### TASK DESCRIPTION
An image-free, word-for-word version of the records below is to be returned.

(GIVEN DATA begins)

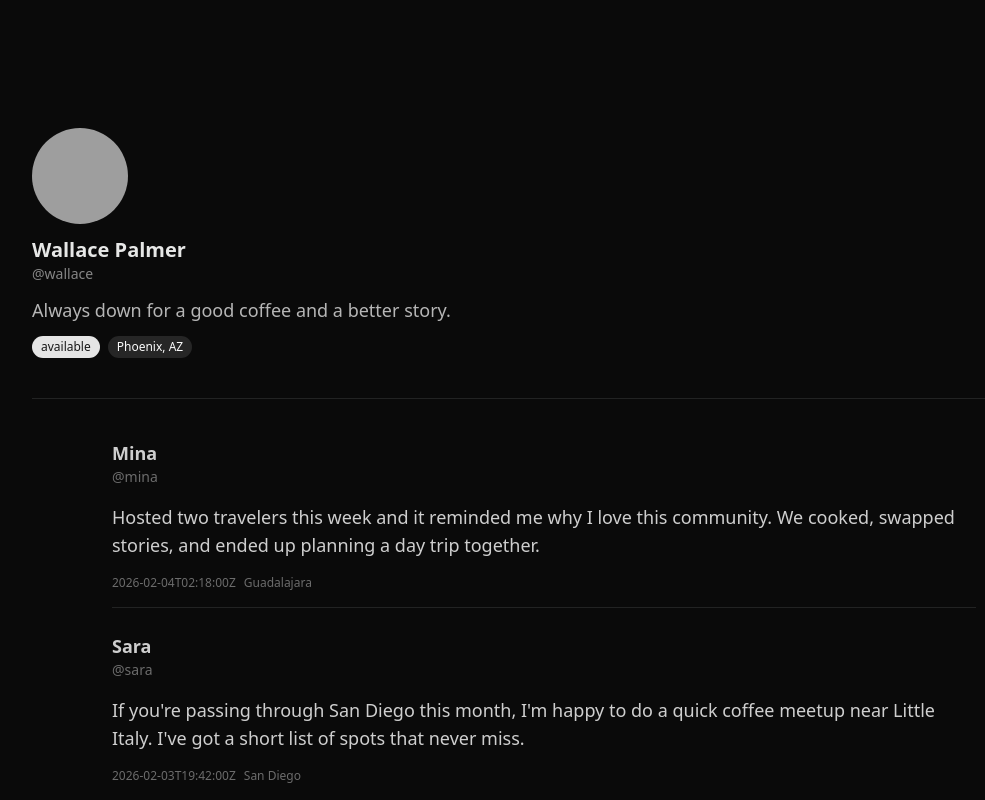
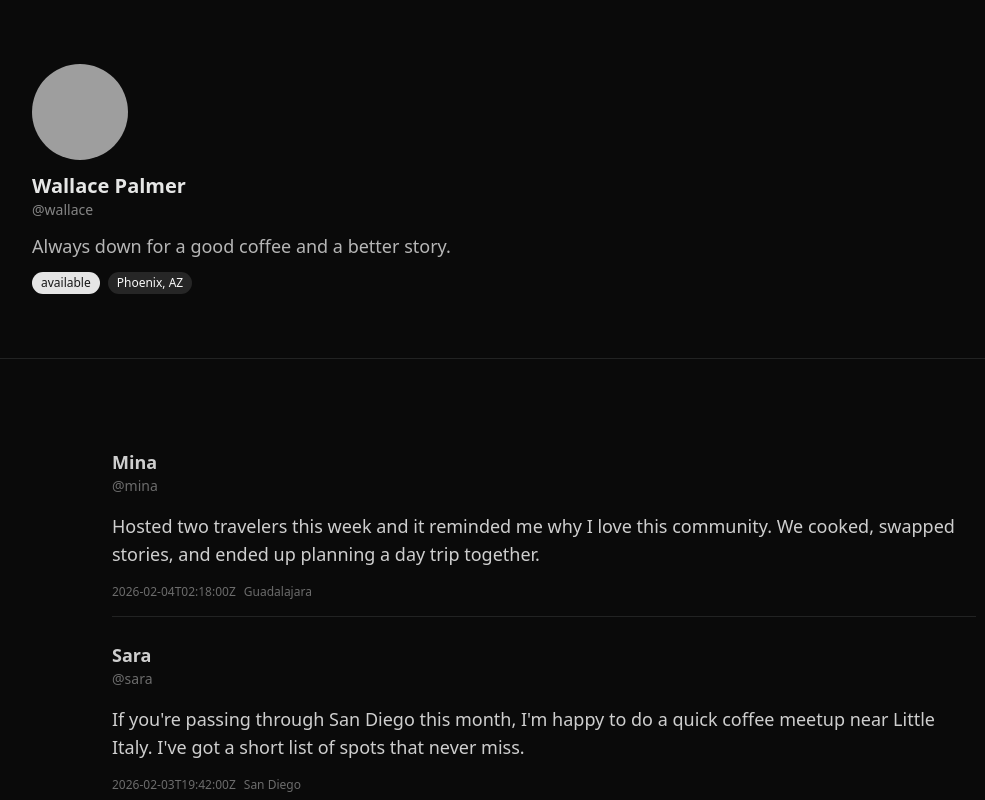
Before and after one commit to wallace-software/couchsurfing-takehome, a Next.js app: page / in a window 1280 px wide. Shown: the top 800 px of the page, without its empty margins (96-1081 px from the left). Built offline with nearby package versions, Linux system fonts and the light colour scheme; grey boxes are pictures that could not be loaded.

Commit message:
chore: add fixed positioning on profile portion

```diff
--- a/app/page.tsx
+++ b/app/page.tsx
@@ -1,6 +1,5 @@
 import { UserProfile } from "@/components/profile/UserProfile";
 import { getUser } from "@/lib/api";
-import { Separator } from "@/components/ui/separator";
 import { Suspense } from "react";
 import { Loading } from "@/components/posts/Loading";
 import { Feed } from "@/components/posts/Feed";
@@ -12,7 +11,6 @@ export default async function Home() {
     <div className="flex min-h-screen items-center justify-center bg-background">
       <main className="flex min-h-screen w-full max-w-6xl flex-col items-center justify-start py-16 lg:py-32 px-8 lg:px-16 bg-background">
         <UserProfile user={user} />
-        <Separator className="my-10" />
         <Suspense fallback={<Loading />}>
           <Feed />
         </Suspense>
--- a/components/posts/Feed.tsx
+++ b/components/posts/Feed.tsx
@@ -5,7 +5,7 @@ export async function Feed() {
   const posts = await getPosts();
 
   return (
-    <section className="w-full px-4 flex flex-col gap-6 max-w-3xl xl:max-w-4xl">
+    <section className="w-full px-4 pt-80 flex flex-col gap-6 max-w-3xl xl:max-w-4xl overflow-y-auto">
       {posts.map((p) => (
         <FeedItem key={p.id} post={p} />
       ))}
--- a/components/posts/Loading.tsx
+++ b/components/posts/Loading.tsx
@@ -1,3 +1,7 @@
 export function Loading() {
-  return <h2 className="text-white">Loading...</h2>;
+  return (
+    <h2 className="text-white pt-80" id="loading">
+      Loading...
+    </h2>
+  );
 }
--- a/components/profile/UserProfile.tsx
+++ b/components/profile/UserProfile.tsx
@@ -1,6 +1,7 @@
 import { User } from "@/types/User";
 import { Avatar, AvatarImage, AvatarFallback } from "@/components/ui/avatar";
 import { Badge } from "@/components/ui/badge";
+import { Separator } from "@/components/ui/separator";
 
 type UserProfileProps = {
   user: User;
@@ -8,7 +9,8 @@ type UserProfileProps = {
 
 export function UserProfile({ user }: UserProfileProps) {
   return (
-    <section className="flex flex-col gap-3 w-full ">
+    <section className="flex flex-col items-center justify-centerw-full fixed top-0 inset-x-0 bg-background">
+      <div className="py-16 px-8 lg:px-16 flex flex-col gap-3 max-w-6xl w-full">
         <Avatar size="lg">
           <AvatarImage src={`/images/${user.avatarUrl}`} />
           <AvatarFallback>{user.name[0]}</AvatarFallback>
@@ -23,8 +25,12 @@ export function UserProfile({ user }: UserProfileProps) {
 
         <div className="flex gap-2">
           {user?.travelStatus && <Badge> {user.travelStatus}</Badge>}
-        {user?.location && <Badge variant="secondary"> {user.location}</Badge>}
+          {user?.location && (
+            <Badge variant="secondary"> {user.location}</Badge>
+          )}
         </div>
+      </div>
+      <Separator className="" />
     </section>
   );
 }
```
Lines whose indentation alone changed are shown as unchanged.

(GIVEN DATA ends)

### REPLY TO THE TASK
Before and after one commit to wallace-software/couchsurfing-takehome, a Next.js app: page / in a window 1280 px wide. Shown: the top 800 px of the page, without its empty margins (96-1081 px from the left). Built offline with nearby package versions, Linux system fonts and the light colour scheme; grey boxes are pictures that could not be loaded.

Commit message:
chore: add fixed positioning on profile portion

```diff
--- a/app/page.tsx
+++ b/app/page.tsx
@@ -1,6 +1,5 @@
 import { UserProfile } from "@/components/profile/UserProfile";
 import { getUser } from "@/lib/api";
-import { Separator } from "@/components/ui/separator";
 import { Suspense } from "react";
 import { Loading } from "@/components/posts/Loading";
 import { Feed } from "@/components/posts/Feed";
@@ -12,7 +11,6 @@ export default async function Home() {
     <div className="flex min-h-screen items-center justify-center bg-background">
       <main className="flex min-h-screen w-full max-w-6xl flex-col items-center justify-start py-16 lg:py-32 px-8 lg:px-16 bg-background">
         <UserProfile user={user} />
-        <Separator className="my-10" />
         <Suspense fallback={<Loading />}>
           <Feed />
         </Suspense>
--- a/components/posts/Feed.tsx
+++ b/components/posts/Feed.tsx
@@ -5,7 +5,7 @@ export async function Feed() {
   const posts = await getPosts();
 
   return (
-    <section className="w-full px-4 flex flex-col gap-6 max-w-3xl xl:max-w-4xl">
+    <section className="w-full px-4 pt-80 flex flex-col gap-6 max-w-3xl xl:max-w-4xl overflow-y-auto">
       {posts.map((p) => (
         <FeedItem key={p.id} post={p} />
       ))}
--- a/components/posts/Loading.tsx
+++ b/components/posts/Loading.tsx
@@ -1,3 +1,7 @@
 export function Loading() {
-  return <h2 className="text-white">Loading...</h2>;
+  return (
+    <h2 className="text-white pt-80" id="loading">
+      Loading...
+    </h2>
+  );
 }
--- a/components/profile/UserProfile.tsx
+++ b/components/profile/UserProfile.tsx
@@ -1,6 +1,7 @@
 import { User } from "@/types/User";
 import { Avatar, AvatarImage, AvatarFallback } from "@/components/ui/avatar";
 import { Badge } from "@/components/ui/badge";
+import { Separator } from "@/components/ui/separator";
 
 type UserProfileProps = {
   user: User;
@@ -8,7 +9,8 @@ type UserProfileProps = {
 
 export function UserProfile({ user }: UserProfileProps) {
   return (
-    <section className="flex flex-col gap-3 w-full ">
+    <section className="flex flex-col items-center justify-centerw-full fixed top-0 inset-x-0 bg-background">
+      <div className="py-16 px-8 lg:px-16 flex flex-col gap-3 max-w-6xl w-full">
         <Avatar size="lg">
           <AvatarImage src={`/images/${user.avatarUrl}`} />
           <AvatarFallback>{user.name[0]}</AvatarFallback>
@@ -23,8 +25,12 @@ export function UserProfile({ user }: UserProfileProps) {
 
         <div className="flex gap-2">
           {user?.travelStatus && <Badge> {user.travelStatus}</Badge>}
-        {user?.location && <Badge variant="secondary"> {user.location}</Badge>}
+          {user?.location && (
+            <Badge variant="secondary"> {user.location}</Badge>
+          )}
         </div>
+      </div>
+      <Separator className="" />
     </section>
   );
 }
```
Lines whose indentation alone changed are shown as unchanged.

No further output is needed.